A charge of corporate manslaughter is being considered against Belfast Health Trust in relation to the death of a 22-year-old man in the City Hospital.
Sean Paul Carnahan died five months after being admitted to hospital with a brain injury following a suicide attempt in 2012.
A number of failings in the west Belfast man's care were found during a review of his treatment by the Trust, a preliminary inquest was told yesterday.
Some of the failings related to nutritional management and record-keeping by nursing staff.
His heartbroken mother Tracy Carnahan has accused the Trust of allowing her son "starve to death".
A report by the review team concluded that "a number of actions/omission" have been identified "which may have contributed to a negative outcome for the patient".
The report added: "However, a more important problem in the team's view was the lack of a timely multidisciplinary approach to planning care which may have avoided some of the individual problems that arose."
On the back of the report the PSNI is to meet the Public Prosecution Service (PPS) next week to consider if corporate manslaughter charges against the Trust should be pursued.
Police launched an investigation last year following a complaint by Sean Paul's mother.
A lawyer for the Carnahan family told the court yesterday that "there is compelling evidence here for the police to take forward their investigation".
Mr Carlin also criticised the Trust for failing to offer any apology to the Carnahan family.
"There's no apology from the Trust or expression of sympathy. There is not even the use of the word death. It talks about the 'negative outcome'," he added. A lawyer for the Belfast Trust insisted however: "Corporate manslaughter is unlikely to be a finding when one considers the treatment of Sean Paul."
Sean Paul, from the Beechmount area, was admitted to Belfast City hospital in March 2013 following a suicide attempt. He had been a regular user of legal highs and was left brain-damaged by the suicide attempt. He died five months later in hospital.

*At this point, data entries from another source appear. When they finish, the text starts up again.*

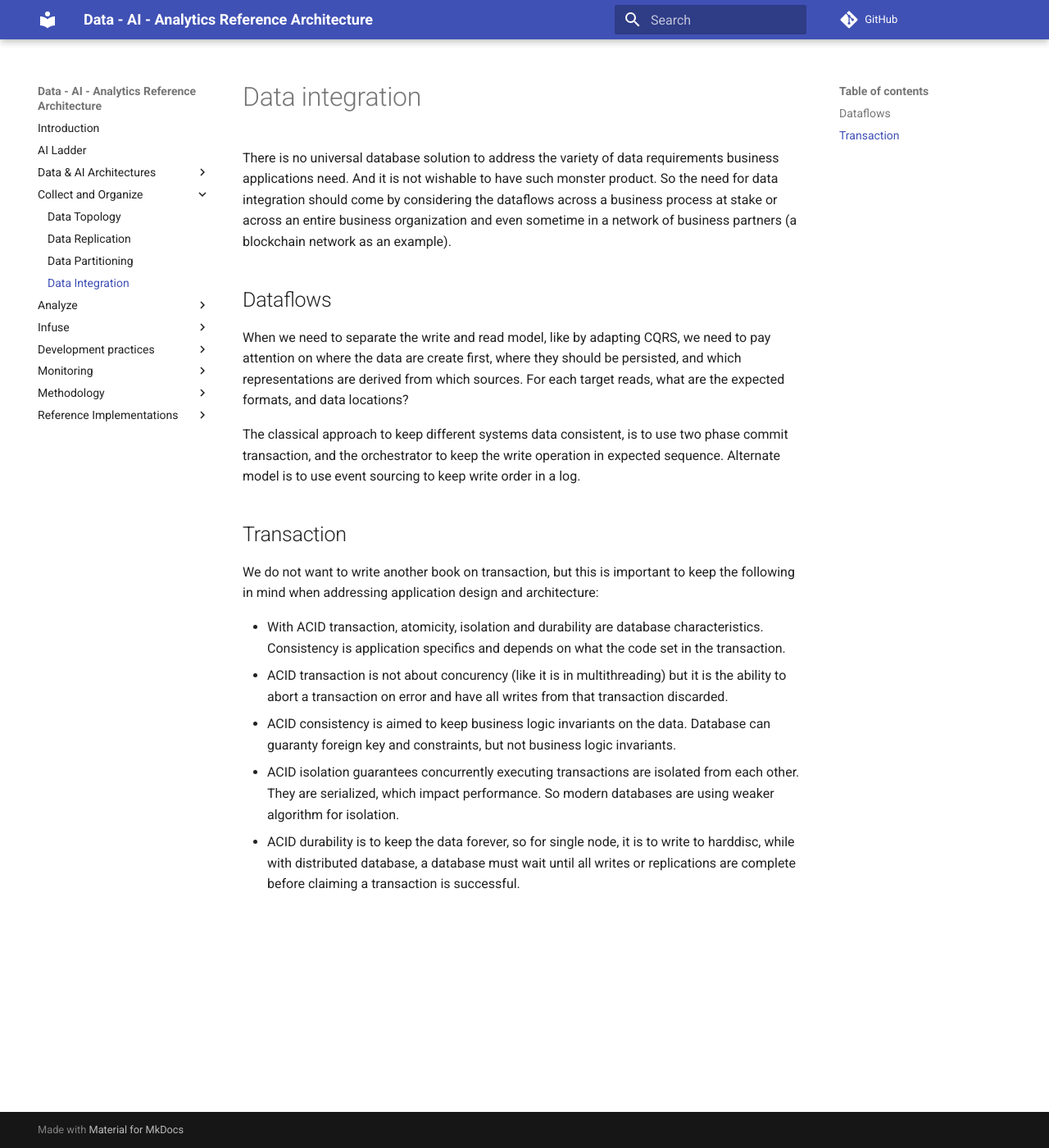
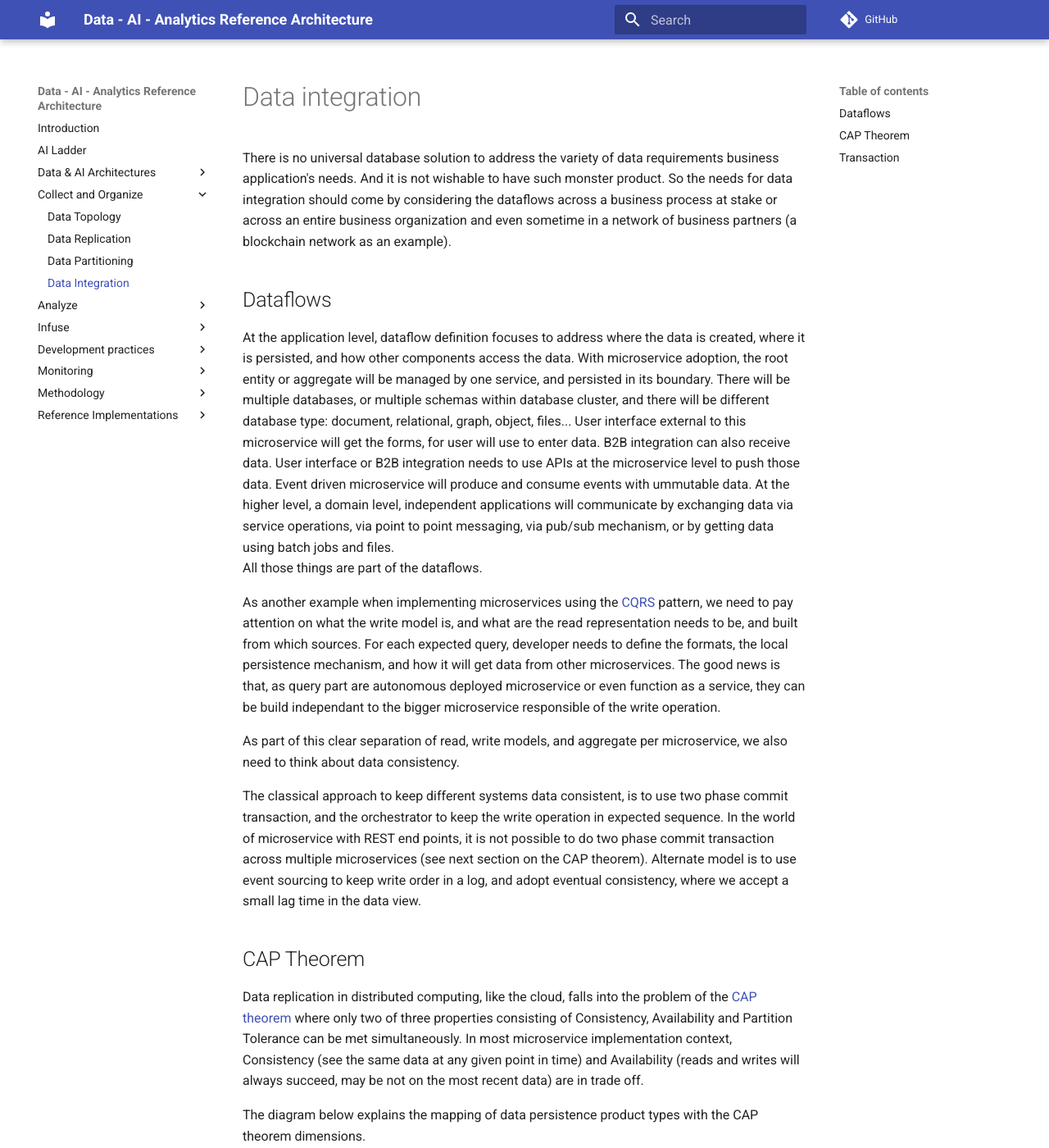
Before and after one commit to ibm-cloud-architecture/refarch-data-ai-analytics, an MkDocs documentation site: the page built from docs/data/data-integration.md, in a window 1280 px wide and 1400 px high. Shown: the whole window at 82% size. Built offline with MkDocs 1.6.1 and Material for MkDocs 9.7.7, drawn with Linux system fonts in a browser that asks for light colours; comment, search, counter and statistics services are not loaded; some of the changed text lies outside the part shown.

Commit message:
work on data integration

```diff
--- a/docs/data/data-integration.md
+++ b/docs/data/data-integration.md
@@ -1,12 +1,26 @@
 # Data integration
 
-There is no universal database solution to address the variety of data requirements business applications need. And it is not wishable to have such monster product. So the need for data integration should come by considering the dataflows across a business process at stake or across an entire business organization and even sometime in a network of business partners (a blockchain network as an example).
+There is no universal database solution to address the variety of data requirements business application's needs. And it is not wishable to have such monster product. So the needs for data integration should come by considering the dataflows across a business process at stake or across an entire business organization and even sometime in a network of business partners (a blockchain network as an example).
 
 ## Dataflows
 
-When we need to separate the write and read model, like by adapting CQRS, we need to pay attention on where the data are create first, where they should be persisted, and which representations are derived from which sources. For each target reads, what are the expected formats, and data locations?
+At the application level, dataflow definition focuses to address where the data is created, where it is persisted, and how other components access the data. With microservice adoption, the root entity or aggregate will be managed by one service, and persisted in its boundary. There will be multiple databases, or multiple schemas within database cluster, and there will be different database type: document, relational, graph, object, files...  User interface external to this microservice will get the forms, for user will use to enter data. B2B integration can also receive data. User interface or B2B integration needs to use APIs at the microservice level to push those data. Event driven microservice will produce and consume events with ummutable data.
+At the higher level, a domain level, independent applications will communicate by exchanging data via service operations, via point to point messaging, via pub/sub mechanism, or by getting data using batch jobs and files.
+All those things are part of the dataflows.
 
-The classical approach to keep different systems data consistent, is to use two phase commit transaction, and the orchestrator to keep the write operation in expected sequence. Alternate model is to use event sourcing to keep write order in a log.
+As another example when implementing microservices using the [CQRS]() pattern, we need to pay attention on what the write model is, and what are the read representation needs to be, and built from which sources. For each expected query, developer needs to define the formats, the local persistence mechanism, and how it will get data from other microservices. The good news is that, as query part are autonomous deployed microservice or even function as a service, they can be build independant to the bigger microservice responsible of the write operation.
+
+As part of this clear separation of read, write models, and aggregate per microservice, we also need to think about data consistency.
+
+The classical approach to keep different systems data consistent, is to use two phase commit transaction, and the orchestrator to keep the write operation in expected sequence. In the world of microservice with REST end points, it is not possible to do two phase commit transaction across multiple microservices (see next section on the CAP theorem). Alternate model is to use event sourcing to keep write order in a log, and adopt eventual consistency, where we accept a small lag time in the data view.
+
+## CAP Theorem
+
+Data replication in distributed computing, like the cloud, falls into the problem of the [CAP theorem](https://en.wikipedia.org/wiki/CAP_theorem) where only two of three properties consisting of Consistency, Availability and Partition Tolerance can be met simultaneously. In most microservice implementation context, Consistency (see the same data at any given point in time) and Availability (reads and writes will always succeed, may be not on the most recent data) are in trade off.
+
+The diagram below explains the mapping of data persistence product types with the CAP theorem dimensions.
+
+![](images/CAP_theorem.png)
 
 ## Transaction
 
@@ -15,5 +29,5 @@ We do not want to write another book on transaction, but this is important to ke
 * With ACID transaction, atomicity, isolation and durability are database characteristics. Consistency is application specifics and depends on what the code set in the transaction.
 * ACID transaction is not about concurency (like it is in multithreading) but it is the ability to abort a transaction on error and have all writes from that transaction discarded.
 * ACID consistency is aimed to keep business logic invariants on the data. Database can guaranty foreign key and constraints, but not business logic invariants.
-* ACID isolation guarantees concurrently executing transactions are isolated from each other. They are serialized, which impact performance. So modern databases are using weaker algorithm for isolation.
+* ACID isolation guarantees concurrently executing transactions are isolated from each other. They are executed in sequence. This approach impacts performance. So modern databases are using weaker algorithm for isolation to address a good level of scalability.
 * ACID durability is to keep the data forever, so for single node, it is to write to harddisc, while with distributed database, a database must wait until all writes or replications are complete before claiming a transaction is successful.
```
Also changed, not shown: docs/data/data-replication.md (+0 -7 lines).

Tracy said she believed her son may still be alive today had he received better medical care.
"Sean Paul died of starvation because staff gave up on him. I had to watch my child waste away in front of me. He was five stone when he died. I don't know if Sean Paul would ever have walked out of that hospital, but he should have been given a chance," said Tracy.
The mother-of-six added: "We are not a Third World country so I find it hard to accept the poor level of care my son was given. I just want people held accountable for Sean Paul's death. It was horrific watching him die.
"I have been left devastated. My kids are devastated. The whole family has been pulled apart. It is also so hurtful that in the report the Trust refers to the 'negative outcome', not Sean Paul's death. A negative outcome is missing a bus, not your son's death."
Belfast Health Trust said it "would like to extend our sympathy to the Carnahan family on the sad death of Sean Paul".
The Trust added: "We recognise how difficult this process is for the family. We will continue to work with the PSNI and the coroner during this investigation. However, we cannot discuss the detail of the case further."
The inquest was adjourned for five weeks to allow the PSNI and PPS time to consider whether charges should be brought against Belfast Health and Social Care Trust.